“I’ll just put a spoonful on your plate. There, now you’ll have to eat them!”
(Scooping up potatoes and putting them back in the serving bowl) “No, thanks.”
The big thing to notice here is the lack of excuses, explanations, justifications, etc, for not eating whatever it is these morons (sorry, I know they’re your family, but they are, in this context at least, morons) are pushing. YOU DO NOT OWE THEM AN EXPLANATION. Any explanation on your part will be taken as an invitation to argue it away, just as giving a four-year-old any explanation for a rule past “Because I’m the mom and I said so” is just begging for endless argument.
Beyond “no thank you,” it’s a good idea to add a quick subject change. Like this:
“But you have to have another slice of pie!”
“No, thanks. Hey, have you seen the new Happy Feet movie yet? Maybe we should take the kids tomorrow.”
“You have to have some of my famous sweet potato casserole!”
“No, thanks. Hey, anyone interested in doing some Black Friday shopping? Where’s the best shopping around here, anyway?”
This is very powerful. After you’ve changed the subject, the Obnoxious Relative is going to look pretty crazed to keep coming back to “but you have to have some pie.” It’s a neat piece of social ju-jitsu, and it’s helpful all year long, any time someone is pushing a sensitive subject..

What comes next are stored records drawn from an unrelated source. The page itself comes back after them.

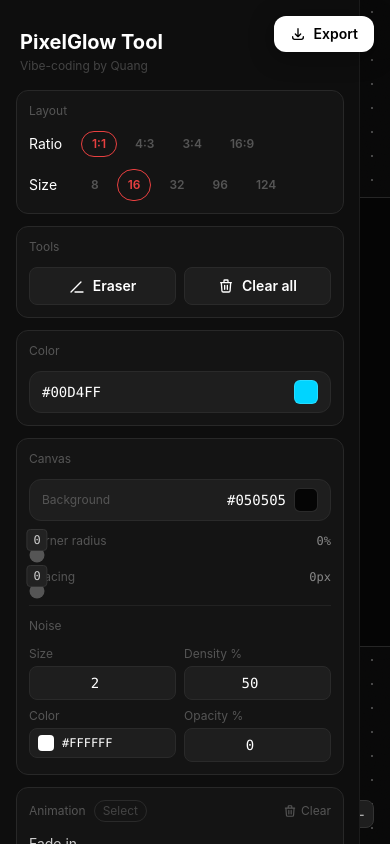
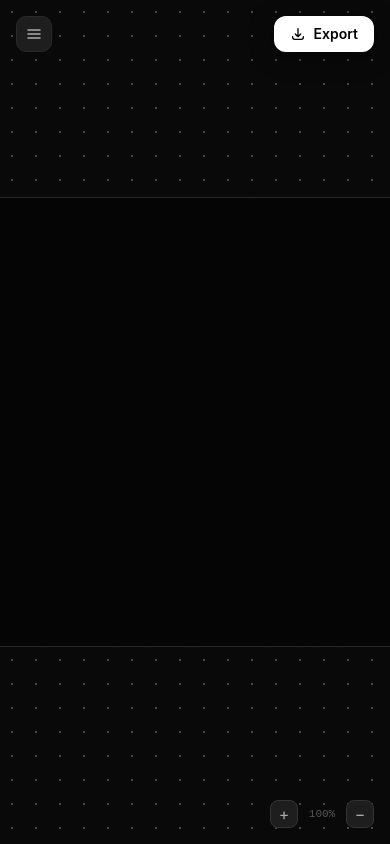
Before and after one commit to Quanganhtr/pixel-glow-app, a React (Vite) app: page / in a window 390 px wide. Built offline with nearby package versions, Linux system fonts and the light colour scheme.

Commit message:
Add responsive design, collapsible sidebar, glow toggle, zoom controls, export popup

```diff
--- a/src/components/PixelGrid.jsx
+++ b/src/components/PixelGrid.jsx
@@ -160,45 +160,23 @@ export default function PixelGrid() {
   const [animTiming, setAnimTiming] = useState(ANIM_DEFAULTS);
   const animTimerRef = useRef(null);
   const [isExportOpen, setIsExportOpen] = useState(false);
+  const [glowEnabled, setGlowEnabled] = useState(true);
   const [bgColor, setBgColor] = useState(BG);
   const [pixelRadius, setPixelRadius] = useState(0); // 0–50 (%)
   const [pixelGap, setPixelGap] = useState(0);       // px
   const [zoom, setZoom] = useState(1);
-  const [sidebarOpen, setSidebarOpen] = useState(true);
-  const [noiseSize, setNoiseSize] = useState(2);
-  const [noiseDensity, setNoiseDensity] = useState(50);
-  const [noiseColor, setNoiseColor] = useState('#ffffff');
-  const [noiseColorOpacity, setNoiseColorOpacity] = useState(0);
-  const noiseCanvasRef = useRef(null);
+  const [isMobile, setIsMobile] = useState(() => window.innerWidth < 768);
+  const [sidebarOpen, setSidebarOpen] = useState(() => window.innerWidth >= 768);
 
   useEffect(() => {
-    const canvas = noiseCanvasRef.current;
-    if (!canvas) return;
-    const ctx = canvas.getContext('2d');
-
-    const drawNoise = () => {
-      ctx.clearRect(0, 0, canvas.width, canvas.height);
-      if (noiseColorOpacity === 0) return;
-      const r = parseInt(noiseColor.slice(1, 3), 16);
-      const g = parseInt(noiseColor.slice(3, 5), 16);
-      const b = parseInt(noiseColor.slice(5, 7), 16);
-      ctx.fillStyle = `rgba(${r},${g},${b},${noiseColorOpacity / 100})`;
-      const s = Math.max(1, noiseSize);
-      for (let y = 0; y < canvas.height; y += s)
-        for (let x = 0; x < canvas.width; x += s)
-          if (Math.random() < noiseDensity / 100)
-            ctx.fillRect(x, y, s, s);
+    const handler = () => {
+      const mobile = window.innerWidth < 768;
+      setIsMobile(mobile);
+      if (!mobile) setSidebarOpen(true);
     };
-
-    if (animPlaying && noiseColorOpacity > 0) {
-      let rafId;
-      const loop = () => { drawNoise(); rafId = requestAnimationFrame(loop); };
-      rafId = requestAnimationFrame(loop);
-      return () => cancelAnimationFrame(rafId);
-    } else {
-      drawNoise();
-    }
-  }, [noiseSize, noiseDensity, noiseColor, noiseColorOpacity, animPlaying]);
+    window.addEventListener('resize', handler);
+    return () => window.removeEventListener('resize', handler);
+  }, []);
 
   const paint = useCallback((row, col) => {
     setGrid(prev => {
@@ -338,6 +316,7 @@ export default function PixelGrid() {
       ctx.fillStyle = bgColor;
       ctx.fillRect(0, 0, W, H);
 
+      if (glowEnabled) {
       // Pass 1: ambient bleed
       for (let r = 0; r < rows; r++) {
         for (let c = 0; c < cols; c++) {
@@ -386,6 +365,7 @@ export default function PixelGrid() {
         fillRoundRect(ctx, ex + OFFSCREEN, ey + OFFSCREEN, ECS, ECS, ECR);
         ctx.restore();
       }
+      } // end glowEnabled
 
       // Pass 3: core pixels
       ctx.shadowColor = 'transparent'; ctx.shadowBlur = 0;
@@ -397,7 +377,7 @@ export default function PixelGrid() {
         if (animI < 0.01) continue;
         const { color, intensity } = cell;
         const eff = intensity * animI;
-        ctx.fillStyle = lightenToL(color, 75 + eff * 20);
+        ctx.fillStyle = glowEnabled ? lightenToL(color, 75 + eff * 20) : color;
         fillRoundRect(ctx, cxf(c), cyf(r), CS, CS, CR);
       }
     };
@@ -430,6 +410,7 @@ export default function PixelGrid() {
     const CS = CELL_SIZE * S;
     const CR = CS * pixelRadius / 100;
 
+    if (glowEnabled) {
       for (let r = 0; r < rows; r++) {
         for (let c = 0; c < cols; c++) {
           if (grid[r][c]) continue;
@@ -456,31 +437,20 @@ export default function PixelGrid() {
           const ECS = CS + SPREAD * 2;
           const ECR = CR + SPREAD;
           const whiteAlpha = (intensity * 0.32).toFixed(3);
-
           ctx.save();
-        ctx.shadowOffsetX = -OFFSCREEN;
-        ctx.shadowOffsetY = -OFFSCREEN;
-
-        ctx.fillStyle = `${color}${glowAlphaHex}`;
-        ctx.shadowColor = `${color}${glowAlphaHex}`;
-        ctx.shadowBlur = 96 * S;
+          ctx.shadowOffsetX = -OFFSCREEN; ctx.shadowOffsetY = -OFFSCREEN;
+          ctx.fillStyle = `${color}${glowAlphaHex}`; ctx.shadowColor = `${color}${glowAlphaHex}`; ctx.shadowBlur = 96 * S;
           fillRoundRect(ctx, ex + OFFSCREEN, ey + OFFSCREEN, ECS, ECS, ECR);
           fillRoundRect(ctx, ex + OFFSCREEN, ey + OFFSCREEN, ECS, ECS, ECR);
           ctx.shadowBlur = 40 * S;
           fillRoundRect(ctx, ex + OFFSCREEN, ey + OFFSCREEN, ECS, ECS, ECR);
-
-        ctx.fillStyle = `rgba(255,255,255,${whiteAlpha})`;
-        ctx.shadowColor = `rgba(255,255,255,${whiteAlpha})`;
-        ctx.shadowBlur = 32 * S;
+          ctx.fillStyle = `rgba(255,255,255,${whiteAlpha})`; ctx.shadowColor = `rgba(255,255,255,${whiteAlpha})`; ctx.shadowBlur = 32 * S;
           fillRoundRect(ctx, ex + OFFSCREEN, ey + OFFSCREEN, ECS, ECS, ECR);
           fillRoundRect(ctx, ex + OFFSCREEN, ey + OFFSCREEN, ECS, ECS, ECR);
-
-        ctx.fillStyle = 'rgba(0,0,0,0.25)';
-        ctx.shadowColor = 'rgba(0,0,0,0.25)';
-        ctx.shadowBlur = 96 * S;
+          ctx.fillStyle = 'rgba(0,0,0,0.25)'; ctx.shadowColor = 'rgba(0,0,0,0.25)'; ctx.shadowBlur = 96 * S;
           fillRoundRect(ctx, ex + OFFSCREEN, ey + OFFSCREEN, ECS, ECS, ECR);
-
           ctx.restore();
+        }
       }
     }
 
@@ -491,7 +461,7 @@ export default function PixelGrid() {
         const cell = grid[r][c];
         if (!cell) continue;
         const { color, intensity } = cell;
-        ctx.fillStyle = lightenToL(color, 75 + intensity * 20);
+        ctx.fillStyle = glowEnabled ? lightenToL(color, 75 + intensity * 20) : color;
         fillRoundRect(ctx, cx(c), cy(r), CS, CS, CR);
       }
     }
@@ -531,6 +501,7 @@ export default function PixelGrid() {
 
     const els = [`<rect width="${W}" height="${H}" fill="${bgColor}"/>`];
 
+    if (glowEnabled) {
       for (let r = 0; r < rows; r++) {
         for (let c = 0; c < cols; c++) {
           if (grid[r][c]) continue;
@@ -542,21 +513,26 @@ export default function PixelGrid() {
           els.push(`<rect x="${ox(c)}" y="${oy(r)}" width="${CS}" height="${CS}"${rxAttr} fill="${color}" opacity="${opacity}"/>`);
         }
       }
+    }
 
     for (let r = 0; r < rows; r++) {
       for (let c = 0; c < cols; c++) {
         const cell = grid[r][c];
         if (!cell) continue;
         const { color, intensity } = cell;
+        const x = ox(c), y = oy(r);
+        if (glowEnabled) {
           const lightColor = lightenToL(color, 75 + intensity * 20);
           const alpha = intensity.toFixed(3);
           const whiteAlpha = (intensity * 0.32).toFixed(3);
-        const x = ox(c), y = oy(r);
           els.push(`<rect x="${x}" y="${y}" width="${CS}" height="${CS}"${rxAttr} fill="${color}" opacity="${alpha}" filter="url(#halo-wide)"/>`);
           els.push(`<rect x="${x}" y="${y}" width="${CS}" height="${CS}"${rxAttr} fill="${color}" opacity="${alpha}" filter="url(#halo-wide)"/>`);
           els.push(`<rect x="${x}" y="${y}" width="${CS}" height="${CS}"${rxAttr} fill="${color}" opacity="${alpha}" filter="url(#halo-tight)"/>`);
           els.push(`<rect x="${x}" y="${y}" width="${CS}" height="${CS}"${rxAttr} fill="white" opacity="${whiteAlpha}" filter="url(#bloom)"/>`);
           els.push(`<rect x="${x}" y="${y}" width="${CS}" height="${CS}"${rxAttr} fill="${lightColor}"/>`);
+        } else {
+          els.push(`<rect x="${x}" y="${y}" width="${CS}" height="${CS}"${rxAttr} fill="${color}"/>`);
+        }
       }
     }
 
@@ -598,6 +574,7 @@ export default function PixelGrid() {
         <feGaussianBlur stdDeviation="16"/>
       </filter>`;
     const els = [`<rect width="${W}" height="${H}" fill="${bgColor}"/>`];
+    if (glowEnabled) {
       for (let r = 0; r < rows; r++)
         for (let c = 0; c < cols; c++) {
           if (grid[r][c]) continue;
@@ -608,20 +585,25 @@ export default function PixelGrid() {
           const opacity = (0.05 + cellRandom2(r, c) * 0.25).toFixed(3);
           els.push(`<rect x="${ox(c)}" y="${oy(r)}" width="${CS}" height="${CS}"${rxAttr} fill="${color}" opacity="${opacity}"/>`);
         }
+    }
     for (let r = 0; r < rows; r++)
       for (let c = 0; c < cols; c++) {
         const cell = grid[r][c];
         if (!cell) continue;
         const { color, intensity } = cell;
+        const x = ox(c), y = oy(r);
+        if (glowEnabled) {
           const lightColor = lightenToL(color, 75 + intensity * 20);
           const alpha = intensity.toFixed(3);
           const whiteAlpha = (intensity * 0.32).toFixed(3);
-        const x = ox(c), y = oy(r);
           els.push(`<rect x="${x}" y="${y}" width="${CS}" height="${CS}"${rxAttr} fill="${color}" opacity="${alpha}" filter="url(#halo-wide)"/>`);
           els.push(`<rect x="${x}" y="${y}" width="${CS}" height="${CS}"${rxAttr} fill="${color}" opacity="${alpha}" filter="url(#halo-wide)"/>`);
           els.push(`<rect x="${x}" y="${y}" width="${CS}" height="${CS}"${rxAttr} fill="${color}" opacity="${alpha}" filter="url(#halo-tight)"/>`);
           els.push(`<rect x="${x}" y="${y}" width="${CS}" height="${CS}"${rxAttr} fill="white" opacity="${whiteAlpha}" filter="url(#bloom)"/>`);
           els.push(`<rect x="${x}" y="${y}" width="${CS}" height="${CS}"${rxAttr} fill="${lightColor}"/>`);
+        } else {
+          els.push(`<rect x="${x}" y="${y}" width="${CS}" height="${CS}"${rxAttr} fill="${color}"/>`);
+        }
       }
     const svg = `<?xml version="1.0" encoding="UTF-8"?>
 <svg xmlns="http://www.w3.org/2000/svg" width="${W}" height="${H}" viewBox="0 0 ${W} ${H}">
@@ -646,6 +628,7 @@ export default function PixelGrid() {
     const cy = r => r * (CELL_SIZE + pixelGap) * S + PAD;
     const CS = CELL_SIZE * S;
     const CR = CS * pixelRadius / 100;
+    if (glowEnabled) {
       for (let r = 0; r < rows; r++)
         for (let c = 0; c < cols; c++) {
           if (grid[r][c]) continue;
@@ -684,13 +667,14 @@ export default function PixelGrid() {
           fillRoundRect(ctx, ex + OFFSCREEN, ey + OFFSCREEN, ECS, ECS, ECR);
           ctx.restore();
         }
+    }
     ctx.shadowColor = 'transparent'; ctx.shadowBlur = 0;
     for (let r = 0; r < rows; r++)
       for (let c = 0; c < cols; c++) {
         const cell = grid[r][c];
         if (!cell) continue;
         const { color, intensity } = cell;
-        ctx.fillStyle = lightenToL(color, 75 + intensity * 20);
+        ctx.fillStyle = glowEnabled ? lightenToL(color, 75 + intensity * 20) : color;
         fillRoundRect(ctx, cx(c), cy(r), CS, CS, CR);
       }
     canvas.toBlob(blob => navigator.clipboard.write([new ClipboardItem({ 'image/png': blob })]));
@@ -705,19 +689,33 @@ export default function PixelGrid() {
       onMouseUp={handleMouseUp}
       onMouseLeave={handleMouseUp}
     >
+      {/* ─── Mobile backdrop ─── */}
+      {isMobile && sidebarOpen && (
+        <div
+          style={{ position: 'fixed', inset: 0, background: 'rgba(0,0,0,0.6)', zIndex: 55 }}
+          onClick={() => setSidebarOpen(false)}
+        />
+      )}
+
       {/* ─── Left Sidebar ─── */}
       <div
         className="shrink-0 flex flex-col"
         style={{
-          width: sidebarOpen ? 360 : 48,
+          width: sidebarOpen ? 320 : (isMobile ? 0 : 48),
           background: '#0e0e0e',
-          borderRight: '1px solid #1c1c1c',
+          borderRight: isMobile ? 'none' : '1px solid #1c1c1c',
           transition: 'width 0.25s ease',
           overflow: 'hidden',
-          position: 'relative',
+          position: isMobile ? 'fixed' : 'relative',
+          top: isMobile ? 0 : undefined,
+          left: isMobile ? 0 : undefined,
+          height: isMobile ? '100dvh' : undefined,
+          zIndex: isMobile ? 60 : undefined,
+          boxShadow: isMobile && sidebarOpen ? '4px 0 24px rgba(0,0,0,0.5)' : 'none',
         }}
       >
-        {/* Toggle button */}
+        {/* Toggle button — desktop only */}
+        {!isMobile && (
         <button
           onClick={() => setSidebarOpen(o => !o)}
           style={{
@@ -735,16 +733,29 @@ export default function PixelGrid() {
               : <path d="M4 2L8 6L4 10" stroke="currentColor" strokeWidth="1.5" strokeLinecap="round" strokeLinejoin="round"/>}
           </svg>
         </button>
+        )}
 
         {/* Scrollable content */}
         <div
           className="flex flex-col gap-3 p-4 overflow-y-auto flex-1"
-          style={{ width: 360, opacity: sidebarOpen ? 1 : 0, transition: 'opacity 0.15s ease', pointerEvents: sidebarOpen ? 'auto' : 'none' }}
+          style={{ width: 320, opacity: sidebarOpen ? 1 : 0, transition: 'opacity 0.15s ease', pointerEvents: sidebarOpen ? 'auto' : 'none' }}
         >
         {/* Header */}
-        <div className="px-1 pt-3 pb-1">
+        <div className="px-1 pt-3 pb-1 flex items-start justify-between">
+          <div>
             <h1 className="text-xl font-bold" style={{ color: '#fff' }}>PixelGlow Tool</h1>
             <p className="text-xs mt-0.5" style={{ color: '#444' }}>Vibe-coding by Quang</p>
+          </div>
+          {isMobile && (
+            <button
+              onClick={() => setSidebarOpen(false)}
+              style={{ width: 28, height: 28, borderRadius: 8, background: '#1e1e1e', border: '1px solid #2a2a2a', color: '#555', cursor: 'pointer', display: 'flex', alignItems: 'center', justifyContent: 'center', flexShrink: 0, marginTop: 4 }}
+            >
+              <svg width="12" height="12" viewBox="0 0 12 12" fill="none">
+                <path d="M2 2L10 10M10 2L2 10" stroke="currentColor" strokeWidth="1.5" strokeLinecap="round"/>
+              </svg>
+            </button>
+          )}
         </div>
 
         {/* Layout */}
@@ -788,7 +799,21 @@ export default function PixelGrid() {
 
         {/* Tools */}
         <div className="rounded-xl p-3" style={{ background: '#141414', border: '1px solid #282828' }}>
-          <span className="text-xs mb-3 block" style={{ color: '#555' }}>Tools</span>
+          <div className="flex items-center justify-between mb-3">
+            <span className="text-xs" style={{ color: '#555' }}>Tools</span>
+            <button
+              onClick={() => setGlowEnabled(g => !g)}
+              className="flex items-center gap-1.5 px-2.5 py-1 rounded-full text-xs font-semibold"
+              style={glowEnabled
+                ? { border: '1.5px solid #e84040', color: '#e84040' }
+                : { border: '1px solid #2a2a2a', color: '#555' }}
+            >
+              <svg className="w-3 h-3" fill="currentColor" viewBox="0 0 24 24">
+                <path d="M12 2a7 7 0 017 7c0 2.97-1.85 5.5-4.5 6.6V18a.5.5 0 01-.5.5h-4a.5.5 0 01-.5-.5v-2.4C6.85 14.5 5 11.97 5 9a7 7 0 017-7zm-2 19h4v1a1 1 0 01-1 1h-2a1 1 0 01-1-1v-1z"/>
+              </svg>
+              Glow {glowEnabled ? 'On' : 'Off'}
+            </button>
+          </div>
           <div className="flex gap-2">
             <button
               onClick={() => setIsErasing(e => !e)}
@@ -919,54 +944,6 @@ export default function PixelGrid() {
               >{pixelGap}</div>
             </div>
           </div>
-          {/* Noise */}
-          <div className="mt-3 pt-3" style={{ borderTop: '1px solid #222' }}>
-            <span className="text-xs mb-3 block" style={{ color: '#555' }}>Noise</span>
-            {/* Size + Density row */}
-            <div className="flex gap-2 mb-2">
-              <div className="flex-1">
-                <span className="text-xs block mb-1" style={{ color: '#555' }}>Size</span>
-                <input
-                  type="number" min={1} max={20} step={1}
-                  value={noiseSize}
-                  onChange={e => setNoiseSize(Math.min(20, Math.max(1, Number(e.target.value))))}
-                  className="w-full bg-transparent text-sm font-mono outline-none px-2 py-1.5 rounded-lg text-center"
-                  style={{ color: '#fff', border: '1px solid #2a2a2a', background: '#1e1e1e' }}
-                />
-              </div>
-              <div className="flex-1">
-                <span className="text-xs block mb-1" style={{ color: '#555' }}>Density %</span>
-                <input
-                  type="number" min={0} max={100} step={1}
-                  value={noiseDensity}
-                  onChange={e => setNoiseDensity(Math.min(100, Math.max(0, Number(e.target.value))))}
-                  className="w-full bg-transparent text-sm font-mono outline-none px-2 py-1.5 rounded-lg text-center"
-                  style={{ color: '#fff', border: '1px solid #2a2a2a', background: '#1e1e1e' }}
-                />
-              </div>
-            </div>
-            {/* Color + Opacity row */}
-            <div className="flex gap-2">
-              <div className="flex-1">
-                <span className="text-xs block mb-1" style={{ color: '#555' }}>Color</span>
-                <label className="flex items-center gap-2 px-2 py-1.5 rounded-lg cursor-pointer" style={{ border: '1px solid #2a2a2a', background: '#1e1e1e' }}>
-                  <div className="w-4 h-4 rounded shrink-0" style={{ backgroundColor: noiseColor, border: '1px solid rgba(255,255,255,0.15)' }} />
-                  <span className="text-xs font-mono flex-1" style={{ color: '#fff' }}>{noiseColor.toUpperCase()}</span>
-                  <input type="color" value={noiseColor} onChange={e => setNoiseColor(e.target.value)} className="opacity-0 w-0 h-0 absolute" />
-                </label>
-              </div>
-              <div className="flex-1">
-                <span className="text-xs block mb-1" style={{ color: '#555' }}>Opacity %</span>
-                <input
-                  type="number" min={0} max={100} step={1}
-                  value={noiseColorOpacity}
-                  onChange={e => setNoiseColorOpacity(Math.min(100, Math.max(0, Number(e.target.value))))}
-                  className="w-full bg-transparent text-sm font-mono outline-none px-2 py-1.5 rounded-lg text-center"
-                  style={{ color: '#fff', border: '1px solid #2a2a2a', background: '#1e1e1e' }}
-                />
-              </div>
-            </div>
-          </div>
         </div>
 
         {/* Animation */}
@@ -1083,18 +1060,18 @@ export default function PixelGrid() {
           pointerEvents: 'none',
           mixBlendMode: 'overlay',
         }} />
-        {/* Noise overlay */}
-        <canvas
-          ref={noiseCanvasRef}
-          width={1920} height={1080}
-          style={{
-            position: 'absolute', inset: 0,
-            width: '100%', height: '100%',
-            pointerEvents: 'none',
-            zIndex: 5,
-            opacity: noiseColorOpacity > 0 ? 1 : 0,
-          }}
-        />
+        {/* Mobile hamburger */}
+        {isMobile && (
+          <button
+            onClick={() => setSidebarOpen(true)}
+            style={{ position: 'absolute', top: 16, left: 16, zIndex: 10, width: 36, height: 36, borderRadius: 10, background: '#1e1e1e', border: '1px solid #2a2a2a', color: '#aaa', cursor: 'pointer', display: 'flex', alignItems: 'center', justifyContent: 'center' }}
+          >
+            <svg width="16" height="16" viewBox="0 0 16 16" fill="none">
+              <path d="M2 4h12M2 8h12M2 12h12" stroke="currentColor" strokeWidth="1.5" strokeLinecap="round"/>
+            </svg>
+          </button>
+        )}
+
         {/* Zoom controls */}
         <div style={{ position: 'absolute', bottom: 16, right: 16, zIndex: 10, display: 'flex', alignItems: 'center', gap: 6 }}>
           <button
@@ -1112,6 +1089,7 @@ export default function PixelGrid() {
           >−</button>
         </div>
         <div ref={containerRef} style={{ padding: '48px', overflow: 'visible', position: 'relative', zIndex: 1, transform: `scale(${zoom})`, transformOrigin: 'center center' }}>
+          <div style={{ position: 'relative', display: 'inline-block' }}>
           <div
             ref={gridRef}
             style={{
@@ -1131,7 +1109,11 @@ export default function PixelGrid() {
                 const seqIdx = animSequence.findIndex(p => p.r === r && p.c === c);
 
                 let cellStyle;
-                if (animTime >= 0) {
+                if (!glowEnabled) {
+                  cellStyle = grid[r][c]
+                    ? { backgroundColor: grid[r][c].color }
+                    : { backgroundColor: bgColor };
+                } else if (animTime >= 0) {
                   if (seqIdx >= 0 && grid[r][c]) {
                     const animI = getPixelAnimIntensity(animTime, seqIdx, animTiming);
                     if (animI > 0.01) {
@@ -1203,6 +1185,7 @@ export default function PixelGrid() {
               })
             )}
           </div>
+          </div> {/* end grid wrapper */}
         </div>
       </div>
 
```
Lines whose indentation alone changed are shown as unchanged.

The most important thing is to get very, very clear in your own mind that you have no obligation to eat anything you do not want to eat. You are not being rude, the person pushing and nagging is being rude. Unspeakably rude, actually. If you had a deadly allergy, one that would cause you to go into anaphylaxis at a single bite, would you feel like you were being rude to say “No, thank you” to a serving of that food? Well, obesity, diabetes, high blood pressure, and other carb-intolerance illnesses kill more people than anything else. Just takes a little longer, that’s all.
So speak up for yourself. Be calm, but be firm.
And next year, have Thanksgiving with people who aren’t such boneheads, ‘kay?
I hope it’s wonderful! Next show, we’ll talk about holiday parties!
That’s it for our Thanksgiving edition of Dana’s Low Carb For Life. As always, if you have any questions, comments, or great ideas for the low carb community, you can call (412) 385-3262, that’s 412-385-DANA. Please visit the blog at Hold the Toast.com, and subscribe to my Facebook fan page at Dana Carpender’s Hold The Toast Press.
And it seems like a good time to tell you that low carb cookbooks make a great gift for any low carbers on your list, and that our sponsor, CarbSmart, has a huge selection of low carb gift baskets ready to ship!
And finally, I want to say here that among the many things for which I’m thankful, I am deeply, deeply grateful for the low carb community, the many friends I have made, and the overwhelming love and support that you show not only to me, but to each other. It’s an honor to serve you.
That’s it, and until next show, stay Low Carb For Life!